This volume presents a social history of life in mid-19th-century Cuba as experienced by George Backhouse (and his wife, Grace), who served on the British Havana Mixed Commission for the Suppression of the Slave Trade. Documented with extracts from the Backhouse's correspondence, diaries and other contemporary papers, Martinez-Fernandez paints a detailed picture of the Cuban slave trade, its role in the sugar industry, and the interrelated contradictions within Cuba's economy, society and politics. The Backhouse story provides addition al insights into important aspects of life in the "male" city of Havana, social antagonisms between Britons and North Americans, interactions with European social circles, religious tension, and the reality of tropical disease.
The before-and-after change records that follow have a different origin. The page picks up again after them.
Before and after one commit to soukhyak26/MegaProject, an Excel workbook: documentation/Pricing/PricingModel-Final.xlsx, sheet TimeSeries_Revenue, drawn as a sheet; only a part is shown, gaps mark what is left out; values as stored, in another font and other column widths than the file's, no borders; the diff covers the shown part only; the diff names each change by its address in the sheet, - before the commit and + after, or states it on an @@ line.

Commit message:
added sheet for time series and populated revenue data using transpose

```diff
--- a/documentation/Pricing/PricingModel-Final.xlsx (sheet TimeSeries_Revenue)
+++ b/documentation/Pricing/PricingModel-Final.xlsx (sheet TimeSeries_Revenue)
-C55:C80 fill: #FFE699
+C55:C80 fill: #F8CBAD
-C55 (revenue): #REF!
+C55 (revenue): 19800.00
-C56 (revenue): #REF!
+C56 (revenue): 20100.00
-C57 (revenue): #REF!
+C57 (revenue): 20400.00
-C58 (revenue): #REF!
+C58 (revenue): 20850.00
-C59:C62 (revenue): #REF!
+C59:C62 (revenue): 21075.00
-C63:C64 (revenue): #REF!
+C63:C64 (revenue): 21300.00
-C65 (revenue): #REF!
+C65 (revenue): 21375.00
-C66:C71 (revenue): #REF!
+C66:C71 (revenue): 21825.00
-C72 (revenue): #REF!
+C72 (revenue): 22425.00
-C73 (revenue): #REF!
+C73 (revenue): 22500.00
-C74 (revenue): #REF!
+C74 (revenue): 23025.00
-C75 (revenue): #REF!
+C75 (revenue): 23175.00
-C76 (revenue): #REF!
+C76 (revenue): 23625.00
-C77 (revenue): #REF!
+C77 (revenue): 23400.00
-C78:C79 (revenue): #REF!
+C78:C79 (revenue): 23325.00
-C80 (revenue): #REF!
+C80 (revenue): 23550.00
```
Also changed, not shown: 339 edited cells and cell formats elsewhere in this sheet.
Drama is added to the narrative in the author's description of the tragic and mysterious murder of George Backhouse in August 1855, possibly the result of a slave traders' conspiracy.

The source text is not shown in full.